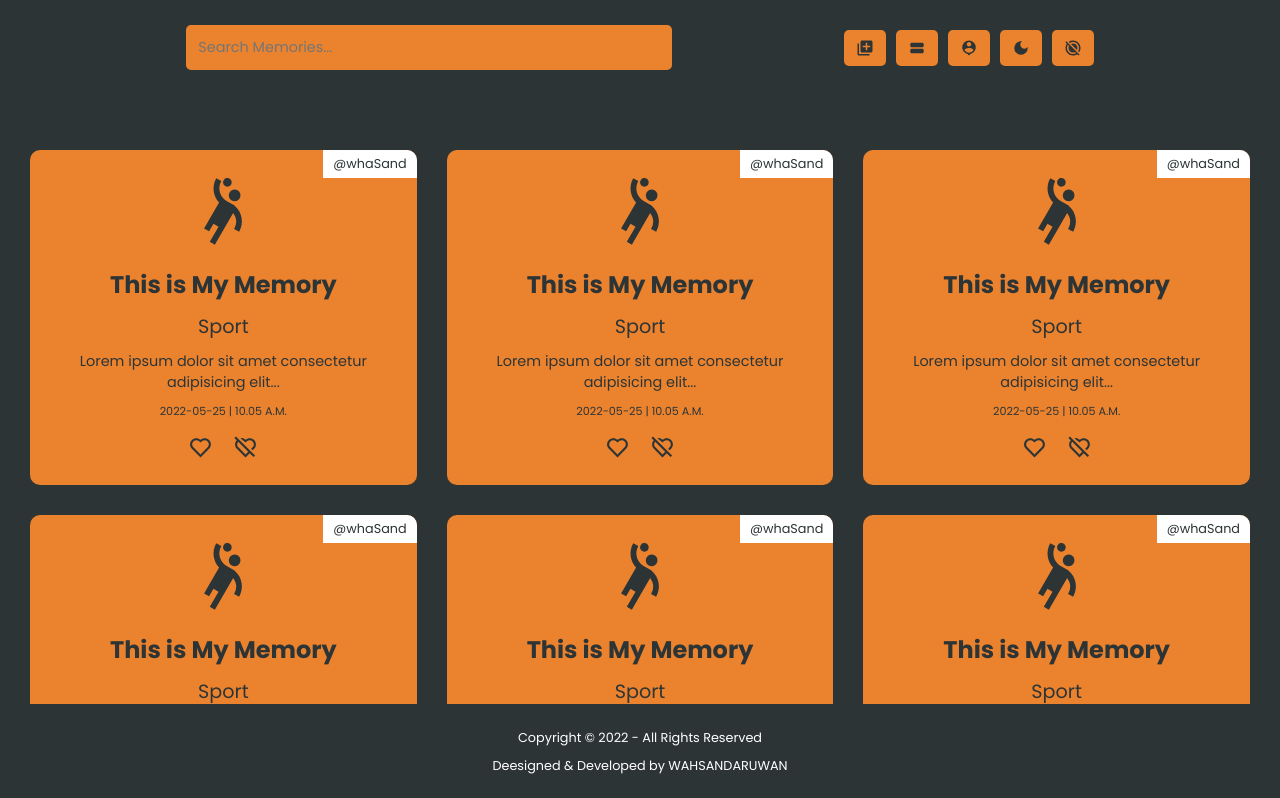
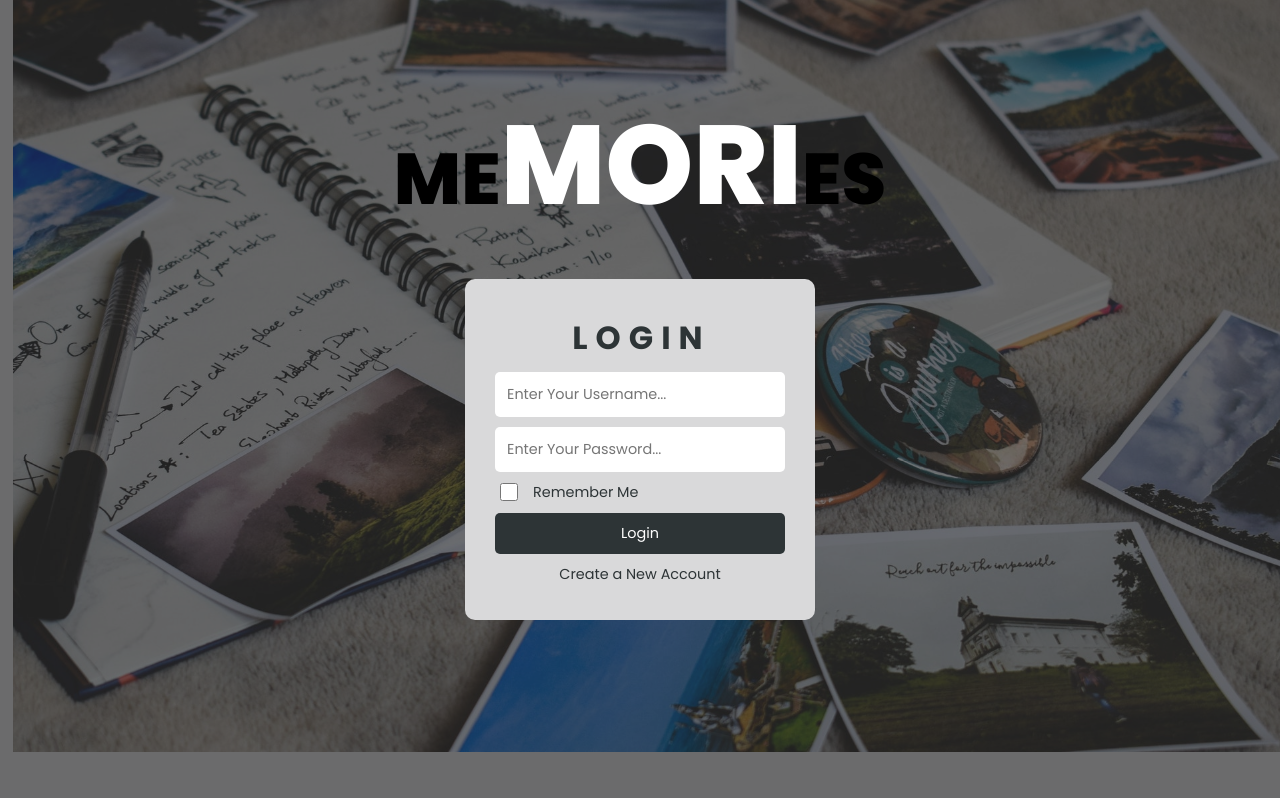
Before and after one commit to wahsandaruwan/memories_app_frontend, a React (Create React App) app: page / in a window 1280 px wide. Shown: the top 798 px of the page. Built offline with nearby package versions, Linux system fonts and the light colour scheme; the HTML template or start-up script is replaced by a standard one.

Commit message:
code updated

```diff
--- a/src/App.js
+++ b/src/App.js
@@ -5,10 +5,8 @@ import Home from "./Components/Pages/Home";
 const App = () => {
   return (
     <>
-      {/* <div className="background"></div>
-      <div className="overlay"></div> */}
-      {/* <Home /> */}
-      <Feed />
+      <Home />
+      {/* <Feed /> */}
     </>
   )
 }
--- a/src/Components/Pages/Home.js
+++ b/src/Components/Pages/Home.js
@@ -31,6 +31,8 @@ const Home = () => {
 
     return (
         <>
+            <div className="background"></div>
+            <div className="overlay"></div>
             <div className="home">
                 <animated.h1 style={springTransition} className="logo">Me<span>mori</span>es</animated.h1>
                 {
```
- - - - - - -
**Exercise objective**
Nothing but the lines from the one holding "code updated" to the end of the entries should be returned, each exactly as it stands.

**Output**
code updated

```diff
--- a/src/App.js
+++ b/src/App.js
@@ -5,10 +5,8 @@ import Home from "./Components/Pages/Home";
 const App = () => {
   return (
     <>
-      {/* <div className="background"></div>
-      <div className="overlay"></div> */}
-      {/* <Home /> */}
-      <Feed />
+      <Home />
+      {/* <Feed /> */}
     </>
   )
 }
--- a/src/Components/Pages/Home.js
+++ b/src/Components/Pages/Home.js
@@ -31,6 +31,8 @@ const Home = () => {
 
     return (
         <>
+            <div className="background"></div>
+            <div className="overlay"></div>
             <div className="home">
                 <animated.h1 style={springTransition} className="logo">Me<span>mori</span>es</animated.h1>
                 {
```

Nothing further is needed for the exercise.